Later, he coupled his denunciation of Venezuela’s tottering socialist government with a warning, in effect, to “not let it happen here.” Exaggerating the influence of freshman New York Rep. Alexandria Ocasio-Cortez and surveys showing growing support for socialist ideas, the president decried “new calls to adopt socialism here in our country” and declared “we renew our resolve that America never will be a socialist country.”
In El Paso, he reiterated those riffs and derided Democrats as “the party of late term abortion, socialism and crime.”
His warnings far overstated any likelihood of Americans displacing capitalism with socialism. But some prominent Democrats may risk legitimizing Trump’s exaggerations by urging costly expansions of federal health, education and environmental programs, including proposals to pay college costs for all, transform Medicare into a universal government health program and dramatically increase the use of renewable energy sources by backing Ocasio-Cortez’s Green New Deal.
In recent weeks, most Democratic presidential candidates have declared at least general support for the environmental program. And Sens. Elizabeth Warren of Massachusetts, Kirsten Gillibrand of New York, Cory Booker of New Jersey and Kamala Harris of California all echoed Vermont Sen. Bernie Sanders’ call to adopt “Medicare for all” without indicating how it would be financed, let alone implemented.
Harris created a distraction from an otherwise smooth rollout by saying in a CNN-conducted forum she favors scrapping private insurance (a stance Gillibrand echoed as an “urgent goal”). Harris noted many people have faced problems from gaps in private coverage, adding, “Let’s eliminate all of that. Let’s move on.” Aides said later she didn’t necessarily mean eliminating all private coverage.
But another potential candidate, who has endorsed neither Medicare-for-all or the Green New Deal, downplayed concerns his party was giving Trump an opening. “The Democratic party isn’t making this huge move to the left,” Ohio Sen. Sherrod Brown told reporters Tuesday at a breakfast sponsored by The Christian Science Monitor, adding party leaders like House Speaker Nancy Pelosi set policy, not individual lawmakers.
Polls show increasing public support for expanding Medicare.

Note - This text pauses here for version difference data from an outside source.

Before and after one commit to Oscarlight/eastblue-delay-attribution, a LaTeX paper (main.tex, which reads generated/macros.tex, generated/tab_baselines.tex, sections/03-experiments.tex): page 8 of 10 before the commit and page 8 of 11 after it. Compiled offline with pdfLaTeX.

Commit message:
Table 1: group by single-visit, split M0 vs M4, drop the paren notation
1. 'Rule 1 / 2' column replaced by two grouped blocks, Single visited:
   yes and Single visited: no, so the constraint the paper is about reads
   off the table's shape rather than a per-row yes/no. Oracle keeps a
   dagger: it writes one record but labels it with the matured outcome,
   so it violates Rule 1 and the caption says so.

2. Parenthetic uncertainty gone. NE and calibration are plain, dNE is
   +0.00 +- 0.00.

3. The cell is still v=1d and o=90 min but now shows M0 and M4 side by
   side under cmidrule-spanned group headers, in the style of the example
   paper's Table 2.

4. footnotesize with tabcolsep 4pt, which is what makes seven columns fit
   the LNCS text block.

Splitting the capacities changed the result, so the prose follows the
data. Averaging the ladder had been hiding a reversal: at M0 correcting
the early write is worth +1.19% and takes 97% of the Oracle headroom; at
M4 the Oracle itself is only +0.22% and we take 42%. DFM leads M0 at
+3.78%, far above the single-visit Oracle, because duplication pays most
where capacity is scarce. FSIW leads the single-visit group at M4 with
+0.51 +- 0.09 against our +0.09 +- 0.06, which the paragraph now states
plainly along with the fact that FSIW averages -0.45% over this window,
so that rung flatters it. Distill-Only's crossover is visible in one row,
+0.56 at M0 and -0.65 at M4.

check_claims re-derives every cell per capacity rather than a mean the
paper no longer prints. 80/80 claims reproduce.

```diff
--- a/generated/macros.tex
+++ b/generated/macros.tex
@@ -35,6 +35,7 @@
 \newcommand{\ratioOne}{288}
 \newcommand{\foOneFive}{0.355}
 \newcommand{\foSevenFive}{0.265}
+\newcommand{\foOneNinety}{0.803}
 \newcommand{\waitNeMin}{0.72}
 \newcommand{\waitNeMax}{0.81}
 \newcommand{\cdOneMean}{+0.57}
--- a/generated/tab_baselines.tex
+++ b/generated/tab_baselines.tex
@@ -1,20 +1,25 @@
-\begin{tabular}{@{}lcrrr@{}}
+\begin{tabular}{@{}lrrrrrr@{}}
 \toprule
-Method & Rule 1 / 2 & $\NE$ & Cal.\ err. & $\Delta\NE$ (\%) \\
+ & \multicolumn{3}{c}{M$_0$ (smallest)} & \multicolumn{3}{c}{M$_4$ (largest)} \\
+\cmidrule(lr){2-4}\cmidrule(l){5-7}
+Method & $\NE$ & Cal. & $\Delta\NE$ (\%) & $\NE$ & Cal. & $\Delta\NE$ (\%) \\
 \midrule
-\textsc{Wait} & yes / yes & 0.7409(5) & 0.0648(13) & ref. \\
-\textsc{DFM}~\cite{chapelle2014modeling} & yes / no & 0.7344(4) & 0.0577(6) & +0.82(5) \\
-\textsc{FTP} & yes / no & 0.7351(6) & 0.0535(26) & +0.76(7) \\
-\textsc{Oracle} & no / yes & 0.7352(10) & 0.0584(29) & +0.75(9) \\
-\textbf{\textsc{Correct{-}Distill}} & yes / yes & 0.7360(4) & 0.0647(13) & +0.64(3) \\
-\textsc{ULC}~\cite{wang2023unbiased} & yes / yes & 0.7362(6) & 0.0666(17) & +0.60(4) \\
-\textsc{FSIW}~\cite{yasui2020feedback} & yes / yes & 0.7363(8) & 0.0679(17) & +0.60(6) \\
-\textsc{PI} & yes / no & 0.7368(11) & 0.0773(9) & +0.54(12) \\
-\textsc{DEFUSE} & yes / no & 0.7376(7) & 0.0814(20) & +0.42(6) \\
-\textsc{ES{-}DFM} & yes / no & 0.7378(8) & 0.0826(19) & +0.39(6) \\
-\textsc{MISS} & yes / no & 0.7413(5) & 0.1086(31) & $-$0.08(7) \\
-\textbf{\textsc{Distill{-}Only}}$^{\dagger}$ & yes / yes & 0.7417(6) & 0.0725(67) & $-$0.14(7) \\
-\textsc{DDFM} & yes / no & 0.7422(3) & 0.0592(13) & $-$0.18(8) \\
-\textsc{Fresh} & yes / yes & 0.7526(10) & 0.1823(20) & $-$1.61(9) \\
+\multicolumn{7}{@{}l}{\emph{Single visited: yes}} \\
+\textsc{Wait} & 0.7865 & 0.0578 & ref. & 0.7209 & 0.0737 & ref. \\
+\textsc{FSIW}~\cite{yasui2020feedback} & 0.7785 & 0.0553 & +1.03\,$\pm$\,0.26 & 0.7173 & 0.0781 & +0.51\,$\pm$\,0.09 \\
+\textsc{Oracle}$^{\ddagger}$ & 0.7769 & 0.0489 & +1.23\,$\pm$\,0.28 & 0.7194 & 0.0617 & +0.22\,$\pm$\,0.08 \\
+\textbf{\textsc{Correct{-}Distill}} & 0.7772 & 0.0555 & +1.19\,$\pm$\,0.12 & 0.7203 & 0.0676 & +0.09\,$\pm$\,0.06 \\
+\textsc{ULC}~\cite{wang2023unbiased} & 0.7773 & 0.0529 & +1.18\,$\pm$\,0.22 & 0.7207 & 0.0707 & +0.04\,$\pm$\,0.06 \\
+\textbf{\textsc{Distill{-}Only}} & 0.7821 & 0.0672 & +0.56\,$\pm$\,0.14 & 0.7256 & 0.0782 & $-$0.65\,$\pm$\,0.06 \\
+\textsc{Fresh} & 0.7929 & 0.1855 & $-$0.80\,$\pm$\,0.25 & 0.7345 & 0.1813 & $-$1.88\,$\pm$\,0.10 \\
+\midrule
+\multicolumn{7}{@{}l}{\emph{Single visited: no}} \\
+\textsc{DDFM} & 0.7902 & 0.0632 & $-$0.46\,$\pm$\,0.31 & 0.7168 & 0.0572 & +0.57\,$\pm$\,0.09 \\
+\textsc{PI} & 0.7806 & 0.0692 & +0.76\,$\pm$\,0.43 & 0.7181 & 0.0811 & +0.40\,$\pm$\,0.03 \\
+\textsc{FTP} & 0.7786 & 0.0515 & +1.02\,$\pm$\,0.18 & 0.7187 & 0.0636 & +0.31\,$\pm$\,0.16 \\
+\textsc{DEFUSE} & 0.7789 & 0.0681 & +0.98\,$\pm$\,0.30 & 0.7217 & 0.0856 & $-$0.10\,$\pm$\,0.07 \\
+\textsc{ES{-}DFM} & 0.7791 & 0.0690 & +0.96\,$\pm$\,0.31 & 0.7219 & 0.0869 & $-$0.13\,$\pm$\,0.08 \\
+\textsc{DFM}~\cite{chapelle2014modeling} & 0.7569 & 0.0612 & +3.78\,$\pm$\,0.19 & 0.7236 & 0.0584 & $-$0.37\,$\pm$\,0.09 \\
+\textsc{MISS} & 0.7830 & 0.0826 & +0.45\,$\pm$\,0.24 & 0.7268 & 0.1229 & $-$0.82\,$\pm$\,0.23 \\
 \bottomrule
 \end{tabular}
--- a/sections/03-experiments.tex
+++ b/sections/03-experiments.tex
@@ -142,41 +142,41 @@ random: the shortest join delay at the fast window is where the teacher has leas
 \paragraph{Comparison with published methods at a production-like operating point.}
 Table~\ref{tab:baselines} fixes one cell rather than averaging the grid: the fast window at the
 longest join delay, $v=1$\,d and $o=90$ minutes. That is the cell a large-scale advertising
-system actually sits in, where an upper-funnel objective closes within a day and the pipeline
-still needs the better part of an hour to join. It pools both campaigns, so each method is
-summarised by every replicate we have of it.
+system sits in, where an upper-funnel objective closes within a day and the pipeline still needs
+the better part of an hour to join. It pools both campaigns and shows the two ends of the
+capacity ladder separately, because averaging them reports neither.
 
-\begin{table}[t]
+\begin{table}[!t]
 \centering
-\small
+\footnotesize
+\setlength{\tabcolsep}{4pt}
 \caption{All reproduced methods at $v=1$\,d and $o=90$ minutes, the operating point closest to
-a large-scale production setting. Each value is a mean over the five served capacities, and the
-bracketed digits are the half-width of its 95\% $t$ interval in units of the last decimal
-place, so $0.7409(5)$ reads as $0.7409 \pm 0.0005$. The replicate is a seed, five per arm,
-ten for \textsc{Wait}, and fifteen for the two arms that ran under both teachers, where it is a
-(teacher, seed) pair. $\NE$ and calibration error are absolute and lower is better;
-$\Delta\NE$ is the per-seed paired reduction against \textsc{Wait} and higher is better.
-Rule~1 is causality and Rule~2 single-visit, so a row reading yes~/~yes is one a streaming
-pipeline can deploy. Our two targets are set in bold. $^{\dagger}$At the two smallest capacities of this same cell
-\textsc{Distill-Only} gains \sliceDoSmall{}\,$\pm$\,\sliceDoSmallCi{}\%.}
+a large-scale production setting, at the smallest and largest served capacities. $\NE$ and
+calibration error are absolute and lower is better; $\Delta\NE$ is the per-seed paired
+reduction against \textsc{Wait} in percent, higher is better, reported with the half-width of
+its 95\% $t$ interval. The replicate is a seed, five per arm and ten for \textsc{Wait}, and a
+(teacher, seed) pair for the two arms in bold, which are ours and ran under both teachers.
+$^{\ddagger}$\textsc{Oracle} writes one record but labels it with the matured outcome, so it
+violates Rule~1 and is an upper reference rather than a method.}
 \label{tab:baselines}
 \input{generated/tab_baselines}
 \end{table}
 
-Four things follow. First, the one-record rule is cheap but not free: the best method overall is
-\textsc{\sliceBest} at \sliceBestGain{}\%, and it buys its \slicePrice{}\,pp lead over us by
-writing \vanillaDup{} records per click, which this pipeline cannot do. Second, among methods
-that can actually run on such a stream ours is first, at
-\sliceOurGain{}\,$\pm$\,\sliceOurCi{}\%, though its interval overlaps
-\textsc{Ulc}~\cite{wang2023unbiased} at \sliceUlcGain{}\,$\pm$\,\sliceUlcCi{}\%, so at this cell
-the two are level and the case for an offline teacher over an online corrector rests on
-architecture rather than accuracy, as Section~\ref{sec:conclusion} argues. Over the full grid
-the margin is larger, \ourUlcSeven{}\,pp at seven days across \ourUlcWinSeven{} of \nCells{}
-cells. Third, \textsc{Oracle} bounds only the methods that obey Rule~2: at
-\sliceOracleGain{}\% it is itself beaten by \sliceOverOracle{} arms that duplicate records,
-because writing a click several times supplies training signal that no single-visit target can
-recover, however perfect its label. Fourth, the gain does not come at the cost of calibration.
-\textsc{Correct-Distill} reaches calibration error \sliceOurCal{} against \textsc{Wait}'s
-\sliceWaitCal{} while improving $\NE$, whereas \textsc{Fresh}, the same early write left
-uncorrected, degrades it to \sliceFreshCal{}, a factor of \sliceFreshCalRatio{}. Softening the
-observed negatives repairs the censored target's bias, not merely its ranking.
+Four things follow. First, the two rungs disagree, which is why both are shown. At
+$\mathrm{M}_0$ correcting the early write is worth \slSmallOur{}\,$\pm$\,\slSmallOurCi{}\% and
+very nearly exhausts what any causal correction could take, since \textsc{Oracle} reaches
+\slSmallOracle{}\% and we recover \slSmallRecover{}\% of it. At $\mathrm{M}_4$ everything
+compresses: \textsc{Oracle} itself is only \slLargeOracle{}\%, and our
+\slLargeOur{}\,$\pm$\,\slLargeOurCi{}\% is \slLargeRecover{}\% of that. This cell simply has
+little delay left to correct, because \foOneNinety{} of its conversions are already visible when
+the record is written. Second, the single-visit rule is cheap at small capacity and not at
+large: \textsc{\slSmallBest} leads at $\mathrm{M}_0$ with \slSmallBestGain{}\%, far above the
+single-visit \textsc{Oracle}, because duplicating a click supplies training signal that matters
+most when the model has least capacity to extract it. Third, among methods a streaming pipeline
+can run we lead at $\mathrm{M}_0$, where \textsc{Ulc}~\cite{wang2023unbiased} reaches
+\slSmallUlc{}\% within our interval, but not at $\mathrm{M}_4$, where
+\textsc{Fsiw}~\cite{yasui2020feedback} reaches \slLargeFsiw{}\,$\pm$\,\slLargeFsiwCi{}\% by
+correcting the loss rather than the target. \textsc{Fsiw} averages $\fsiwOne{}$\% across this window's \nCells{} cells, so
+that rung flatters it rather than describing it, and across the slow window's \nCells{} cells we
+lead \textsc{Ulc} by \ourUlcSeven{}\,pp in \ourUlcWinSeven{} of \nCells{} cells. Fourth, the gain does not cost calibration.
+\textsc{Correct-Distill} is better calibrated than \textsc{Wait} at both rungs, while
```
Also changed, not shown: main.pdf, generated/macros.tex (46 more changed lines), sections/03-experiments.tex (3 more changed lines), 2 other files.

But they also indicate many Americans like their employer-provided health insurance and would be leery of a program requiring higher taxes.
Republicans clearly hope to offset Trump’s unpopularity by portraying the 2020 election as an ideological referendum between Democrats lurching left and a Trump more centrist than his administration’s avowedly conservative bent.
Their problem is that, while presidential contests inevitably involve comparisons between rival candidates, those with presidents seeking re-election are more likely to be referenda on their tenures.
Democrats need a nominee who is broadly acceptable to the electorate’s center and left but avoids impractical extremes that turn off independents. And they’ll need someone tough enough to counter the barrage of personal and ideological invective from Trump and his allies.
Meeting those basic parameters should enable the Democrats to convince a majority of Americans to reject four more years of the chaos, scandal and incompetence that has marked the most divisive presidency of modern times.
Carl P. Leubsdorf is the former Washington bureau chief of the Dallas Morning News. Readers may write to him via email at: firstname.lastname@example.org.